▸ **About this exercise**:
Word for word, repeat all the entries below, but without the pictures.
═════ Information provided
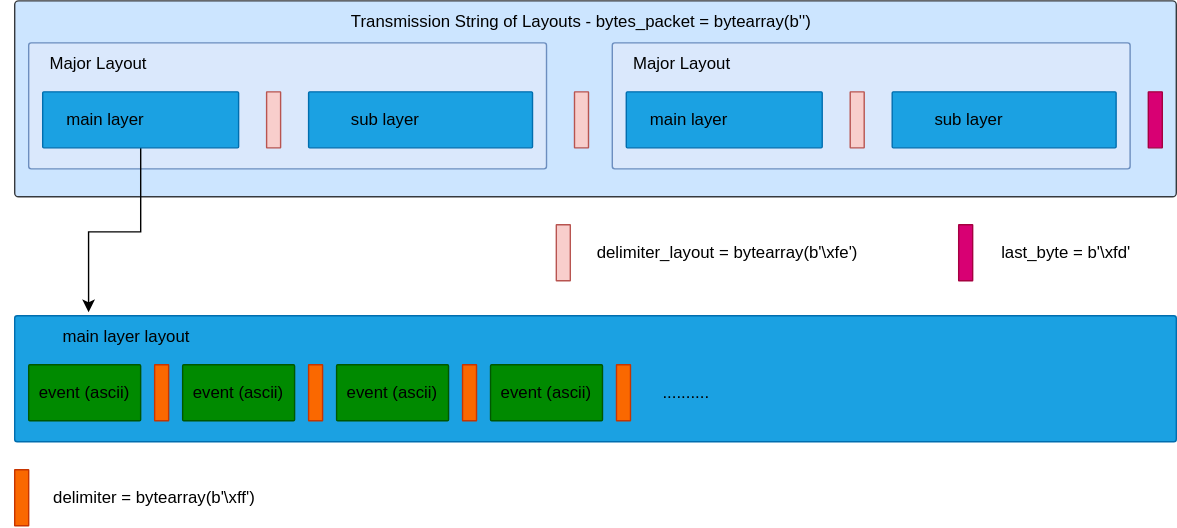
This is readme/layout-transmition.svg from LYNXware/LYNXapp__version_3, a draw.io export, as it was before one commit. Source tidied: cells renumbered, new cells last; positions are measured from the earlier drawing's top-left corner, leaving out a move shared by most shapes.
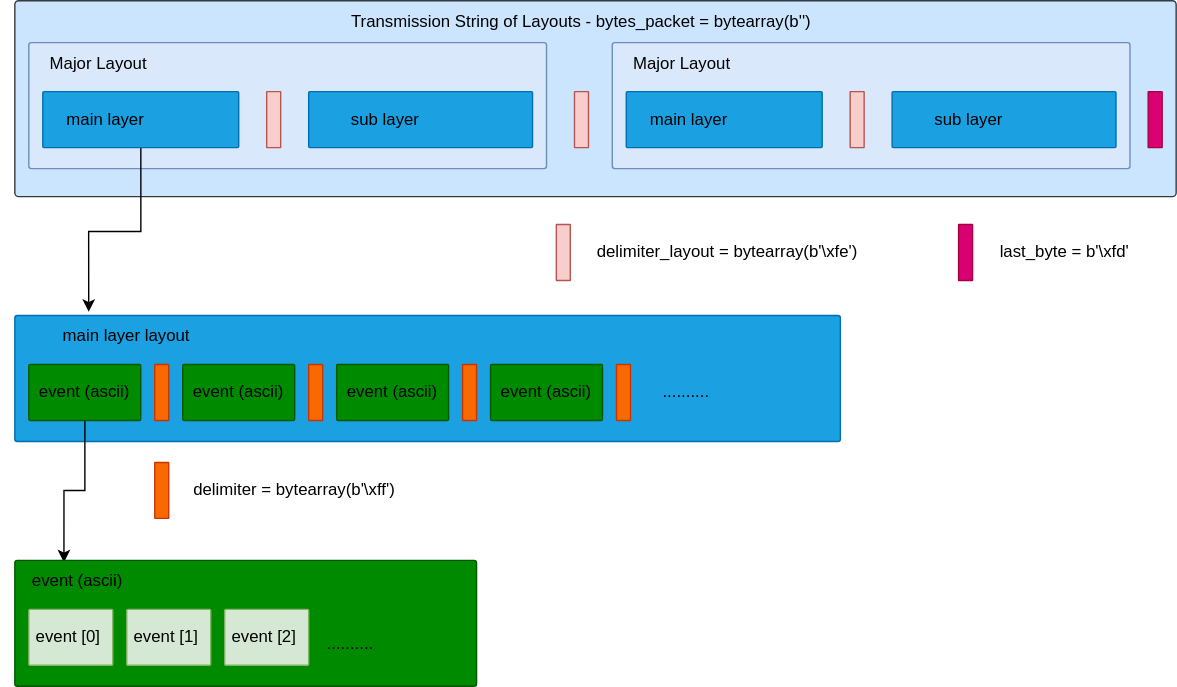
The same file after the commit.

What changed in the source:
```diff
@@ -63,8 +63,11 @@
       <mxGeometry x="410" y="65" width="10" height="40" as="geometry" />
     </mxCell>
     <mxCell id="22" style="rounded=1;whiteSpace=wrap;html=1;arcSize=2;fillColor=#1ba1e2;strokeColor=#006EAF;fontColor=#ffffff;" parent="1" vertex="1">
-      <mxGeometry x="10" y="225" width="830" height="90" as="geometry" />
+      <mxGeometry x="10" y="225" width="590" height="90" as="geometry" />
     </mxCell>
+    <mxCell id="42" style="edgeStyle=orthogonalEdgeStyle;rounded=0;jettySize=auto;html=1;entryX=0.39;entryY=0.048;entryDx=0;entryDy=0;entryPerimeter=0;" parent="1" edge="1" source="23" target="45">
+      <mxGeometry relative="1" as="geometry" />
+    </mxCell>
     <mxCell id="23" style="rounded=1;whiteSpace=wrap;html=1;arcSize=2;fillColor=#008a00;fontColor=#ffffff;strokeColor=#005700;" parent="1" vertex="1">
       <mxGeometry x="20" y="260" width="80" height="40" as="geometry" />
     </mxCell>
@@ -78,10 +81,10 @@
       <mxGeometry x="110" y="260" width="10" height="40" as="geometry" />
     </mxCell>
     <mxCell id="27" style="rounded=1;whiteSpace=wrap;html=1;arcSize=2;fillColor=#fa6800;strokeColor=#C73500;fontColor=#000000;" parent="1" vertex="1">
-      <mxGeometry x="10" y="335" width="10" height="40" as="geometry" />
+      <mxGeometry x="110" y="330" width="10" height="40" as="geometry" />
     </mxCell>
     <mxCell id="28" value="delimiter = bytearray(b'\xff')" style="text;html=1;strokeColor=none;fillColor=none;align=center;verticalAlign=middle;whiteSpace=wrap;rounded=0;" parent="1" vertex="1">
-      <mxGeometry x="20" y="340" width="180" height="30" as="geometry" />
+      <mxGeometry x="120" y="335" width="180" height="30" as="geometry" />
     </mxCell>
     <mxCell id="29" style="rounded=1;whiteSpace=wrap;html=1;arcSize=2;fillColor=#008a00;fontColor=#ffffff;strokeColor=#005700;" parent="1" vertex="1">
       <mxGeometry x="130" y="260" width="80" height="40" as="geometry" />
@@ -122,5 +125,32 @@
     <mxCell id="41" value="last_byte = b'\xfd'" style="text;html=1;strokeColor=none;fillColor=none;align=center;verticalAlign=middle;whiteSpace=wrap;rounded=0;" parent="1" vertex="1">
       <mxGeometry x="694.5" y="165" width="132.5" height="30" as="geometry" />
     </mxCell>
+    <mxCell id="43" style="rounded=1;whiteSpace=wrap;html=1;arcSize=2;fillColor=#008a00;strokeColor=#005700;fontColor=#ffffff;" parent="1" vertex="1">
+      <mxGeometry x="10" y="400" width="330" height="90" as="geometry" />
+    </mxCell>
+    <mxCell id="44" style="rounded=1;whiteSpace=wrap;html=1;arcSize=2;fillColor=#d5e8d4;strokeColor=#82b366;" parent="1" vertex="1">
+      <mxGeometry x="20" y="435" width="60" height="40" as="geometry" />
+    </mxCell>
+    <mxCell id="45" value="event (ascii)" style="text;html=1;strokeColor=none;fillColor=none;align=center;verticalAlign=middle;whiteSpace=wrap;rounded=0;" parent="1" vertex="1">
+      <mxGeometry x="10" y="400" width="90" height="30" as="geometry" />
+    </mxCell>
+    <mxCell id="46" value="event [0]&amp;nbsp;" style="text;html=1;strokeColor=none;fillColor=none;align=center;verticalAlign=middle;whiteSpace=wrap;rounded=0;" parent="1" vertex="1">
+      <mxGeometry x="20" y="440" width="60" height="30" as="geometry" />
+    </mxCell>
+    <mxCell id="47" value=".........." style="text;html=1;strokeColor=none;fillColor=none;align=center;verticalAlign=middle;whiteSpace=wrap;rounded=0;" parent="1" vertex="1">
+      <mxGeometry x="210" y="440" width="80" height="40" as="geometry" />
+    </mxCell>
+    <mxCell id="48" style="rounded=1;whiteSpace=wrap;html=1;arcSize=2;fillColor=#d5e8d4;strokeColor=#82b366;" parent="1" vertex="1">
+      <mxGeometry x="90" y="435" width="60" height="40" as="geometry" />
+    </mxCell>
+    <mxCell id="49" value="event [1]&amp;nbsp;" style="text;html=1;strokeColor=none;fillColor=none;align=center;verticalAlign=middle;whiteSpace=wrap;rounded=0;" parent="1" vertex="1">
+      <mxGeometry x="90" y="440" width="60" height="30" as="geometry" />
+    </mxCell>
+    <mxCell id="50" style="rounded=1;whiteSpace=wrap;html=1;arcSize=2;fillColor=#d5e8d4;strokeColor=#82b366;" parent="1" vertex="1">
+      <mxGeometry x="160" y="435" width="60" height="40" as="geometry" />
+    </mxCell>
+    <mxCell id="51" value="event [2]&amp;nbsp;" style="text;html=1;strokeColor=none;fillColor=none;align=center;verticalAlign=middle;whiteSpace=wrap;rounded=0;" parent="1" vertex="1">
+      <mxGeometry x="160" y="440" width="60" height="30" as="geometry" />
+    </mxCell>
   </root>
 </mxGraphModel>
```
══════════
▸ **Output for this task**:
This is readme/layout-transmition.svg from LYNXware/LYNXapp__version_3, a draw.io export, as it was before one commit. Source tidied: cells renumbered, new cells last; positions are measured from the earlier drawing's top-left corner, leaving out a move shared by most shapes.
The same file after the commit.

What changed in the source:
```diff
@@ -63,8 +63,11 @@
       <mxGeometry x="410" y="65" width="10" height="40" as="geometry" />
     </mxCell>
     <mxCell id="22" style="rounded=1;whiteSpace=wrap;html=1;arcSize=2;fillColor=#1ba1e2;strokeColor=#006EAF;fontColor=#ffffff;" parent="1" vertex="1">
-      <mxGeometry x="10" y="225" width="830" height="90" as="geometry" />
+      <mxGeometry x="10" y="225" width="590" height="90" as="geometry" />
     </mxCell>
+    <mxCell id="42" style="edgeStyle=orthogonalEdgeStyle;rounded=0;jettySize=auto;html=1;entryX=0.39;entryY=0.048;entryDx=0;entryDy=0;entryPerimeter=0;" parent="1" edge="1" source="23" target="45">
+      <mxGeometry relative="1" as="geometry" />
+    </mxCell>
     <mxCell id="23" style="rounded=1;whiteSpace=wrap;html=1;arcSize=2;fillColor=#008a00;fontColor=#ffffff;strokeColor=#005700;" parent="1" vertex="1">
       <mxGeometry x="20" y="260" width="80" height="40" as="geometry" />
     </mxCell>
@@ -78,10 +81,10 @@
       <mxGeometry x="110" y="260" width="10" height="40" as="geometry" />
     </mxCell>
     <mxCell id="27" style="rounded=1;whiteSpace=wrap;html=1;arcSize=2;fillColor=#fa6800;strokeColor=#C73500;fontColor=#000000;" parent="1" vertex="1">
-      <mxGeometry x="10" y="335" width="10" height="40" as="geometry" />
+      <mxGeometry x="110" y="330" width="10" height="40" as="geometry" />
     </mxCell>
     <mxCell id="28" value="delimiter = bytearray(b'\xff')" style="text;html=1;strokeColor=none;fillColor=none;align=center;verticalAlign=middle;whiteSpace=wrap;rounded=0;" parent="1" vertex="1">
-      <mxGeometry x="20" y="340" width="180" height="30" as="geometry" />
+      <mxGeometry x="120" y="335" width="180" height="30" as="geometry" />
     </mxCell>
     <mxCell id="29" style="rounded=1;whiteSpace=wrap;html=1;arcSize=2;fillColor=#008a00;fontColor=#ffffff;strokeColor=#005700;" parent="1" vertex="1">
       <mxGeometry x="130" y="260" width="80" height="40" as="geometry" />
@@ -122,5 +125,32 @@
     <mxCell id="41" value="last_byte = b'\xfd'" style="text;html=1;strokeColor=none;fillColor=none;align=center;verticalAlign=middle;whiteSpace=wrap;rounded=0;" parent="1" vertex="1">
       <mxGeometry x="694.5" y="165" width="132.5" height="30" as="geometry" />
     </mxCell>
+    <mxCell id="43" style="rounded=1;whiteSpace=wrap;html=1;arcSize=2;fillColor=#008a00;strokeColor=#005700;fontColor=#ffffff;" parent="1" vertex="1">
+      <mxGeometry x="10" y="400" width="330" height="90" as="geometry" />
+    </mxCell>
+    <mxCell id="44" style="rounded=1;whiteSpace=wrap;html=1;arcSize=2;fillColor=#d5e8d4;strokeColor=#82b366;" parent="1" vertex="1">
+      <mxGeometry x="20" y="435" width="60" height="40" as="geometry" />
+    </mxCell>
+    <mxCell id="45" value="event (ascii)" style="text;html=1;strokeColor=none;fillColor=none;align=center;verticalAlign=middle;whiteSpace=wrap;rounded=0;" parent="1" vertex="1">
+      <mxGeometry x="10" y="400" width="90" height="30" as="geometry" />
+    </mxCell>
+    <mxCell id="46" value="event [0]&amp;nbsp;" style="text;html=1;strokeColor=none;fillColor=none;align=center;verticalAlign=middle;whiteSpace=wrap;rounded=0;" parent="1" vertex="1">
+      <mxGeometry x="20" y="440" width="60" height="30" as="geometry" />
+    </mxCell>
+    <mxCell id="47" value=".........." style="text;html=1;strokeColor=none;fillColor=none;align=center;verticalAlign=middle;whiteSpace=wrap;rounded=0;" parent="1" vertex="1">
+      <mxGeometry x="210" y="440" width="80" height="40" as="geometry" />
+    </mxCell>
+    <mxCell id="48" style="rounded=1;whiteSpace=wrap;html=1;arcSize=2;fillColor=#d5e8d4;strokeColor=#82b366;" parent="1" vertex="1">
+      <mxGeometry x="90" y="435" width="60" height="40" as="geometry" />
+    </mxCell>
+    <mxCell id="49" value="event [1]&amp;nbsp;" style="text;html=1;strokeColor=none;fillColor=none;align=center;verticalAlign=middle;whiteSpace=wrap;rounded=0;" parent="1" vertex="1">
+      <mxGeometry x="90" y="440" width="60" height="30" as="geometry" />
+    </mxCell>
+    <mxCell id="50" style="rounded=1;whiteSpace=wrap;html=1;arcSize=2;fillColor=#d5e8d4;strokeColor=#82b366;" parent="1" vertex="1">
+      <mxGeometry x="160" y="435" width="60" height="40" as="geometry" />
+    </mxCell>
+    <mxCell id="51" value="event [2]&amp;nbsp;" style="text;html=1;strokeColor=none;fillColor=none;align=center;verticalAlign=middle;whiteSpace=wrap;rounded=0;" parent="1" vertex="1">
+      <mxGeometry x="160" y="440" width="60" height="30" as="geometry" />
+    </mxCell>
   </root>
 </mxGraphModel>
```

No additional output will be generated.